Data provided:
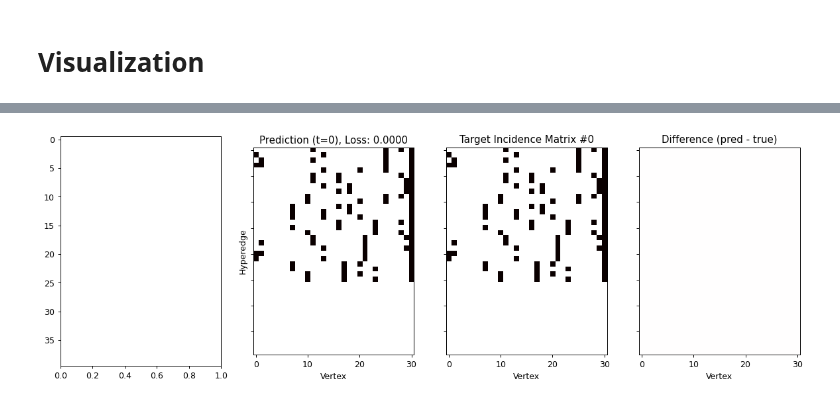
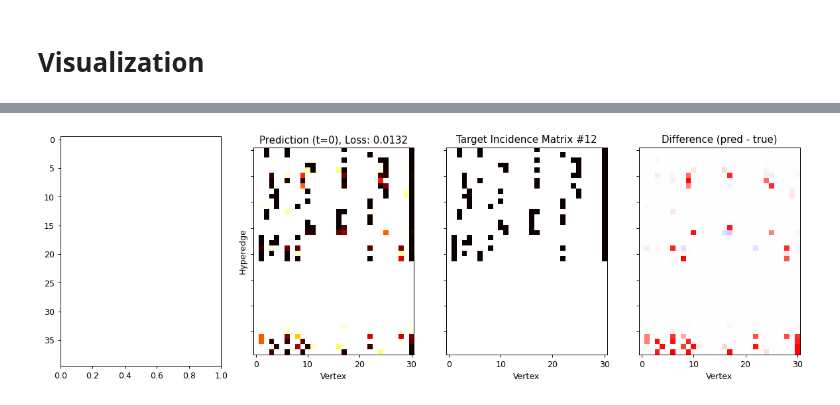
Before and after one commit to etiennedreyer/hypergraphflow, a Jupyter notebook: notebooks/convex_hull_custom.ipynb, the cells around one changed output, grey strips where cells are left out. Saved outputs shown, nothing was run; the diff lists cells and outputs as text; code cells hidden in the pictures.

```diff
--- a/notebooks/convex_hull_custom.ipynb
+++ b/notebooks/convex_hull_custom.ipynb
@@ -93,12 +100,13 @@ config_train = "../configs/train.yaml"
 
 config = get_config(config_train, config_model, config_dataset)
 # %%
-config['accelerator'] = 'cpu'
-config['devices'] = 1
-config['num_epochs'] = 2000
-config['dl_train']['total_size'] = 1
-config['dl_train']['batch_size'] = 1
+# config['accelerator'] = 'cpu'
+# config['devices'] = 1
+# config['num_epochs'] = 100
+# config['dl_train']['total_size'] = 1
+# config['dl_train']['batch_size'] = 1
 # %%
-trainer, model, ds, dls = main(config, mode="train", overtrain=True) #, checkpoint=ckpt)
+# trainer, model, ds, dls = main(config, mode="train", overtrain=True) #, checkpoint=ckpt)
+trainer, model, ds, dls = main(config, mode="test", checkpoint=ckpt)
 # %% [output]
 Seed set to 123456
@@ -121,4 +120,4 @@ HPU available: False, using: 0 HPUs
 # %% [markdown]
 # Training
 # %%
-trainer.fit(model, dls['train'], dls['val'])
+# trainer.fit(model, dls['train'], dls['val'])
@@ -260,8 +247,10 @@ elif 'hhrm' in model.name:
 
     im_pred = seq[-1]
     im_pred, loss, indices = model.align_incidence_matrix(im_pred, im_truth)
+    im_pred = im_pred.sigmoid()
 
     seq = torch.stack([model.align_incidence_matrix(s, im_truth)[0] for s in seq])
+    seq = seq.sigmoid()
 
 elif model.FM is not None:
     inputs, truth = batch
@@ -363,8 +352,8 @@ from IPython.display import HTML
 
 fig, ax = plt.subplots(1, 4, figsize=(16, 5), sharey=True, dpi=90)
 
-idx = 0
-to_binary = True
+idx = 12
+to_binary = False
 
 def update(timestep):
     '''
@@ -382,34 +371,34 @@ def update(timestep):
     ax[1].clear()
     # Prediction panel
     im_pred = seq[timestep][idx]
     if to_binary:
         im_pred = convert_to_binary(im_pred, 0.5)
     im_pred_np = im_pred.cpu().detach().numpy()
     ax[1].imshow(1 - im_pred_np, cmap='hot', vmin=0, vmax=1, interpolation='nearest')
     ax[1].set_title(f"Prediction (t={timestep}), Loss: {loss[idx].mean():.4f}")
     ax[1].set_ylabel("Hyperedge")
     ax[1].set_xlabel("Vertex")
 
     ax[2].clear()
     # Target panel
     im_true = batch[1][idx].cpu().detach().numpy()
     ax[2].imshow(1 - im_true, cmap='hot', vmin=0, vmax=1, interpolation='nearest')
     ax[2].set_title("Target Incidence Matrix #{}".format(idx))
     ax[2].set_xlabel("Vertex")
 
     ax[3].clear()
     # Difference panel
     diff = im_pred_np - im_true
     ax[3].imshow(diff, cmap='bwr', vmin=-1, vmax=1, interpolation='nearest')
     ax[3].set_title("Difference (pred - true)")
     ax[3].set_xlabel("Vertex")
 
 ani = FuncAnimation(fig, update, frames=torch.arange(0, seq.shape[0], 1), interval=500)
 
 HTML(ani.to_jshtml())
 # %% [output]
 [interactive output not drawn]
-[figure, old version]
+[figure, new version]
 # %%
 ### save ani as GIF
 # ani.save(f'{dataset}_animation_{idx}_nonbinary.gif', writer='pillow', fps=2)
```
Also changed, not shown: parts of 7 cells of this notebook, 2 other files.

Exercise details:
Give the number of lines above in which the word "vmin" occurs, with nothing else.

Result of this task:
3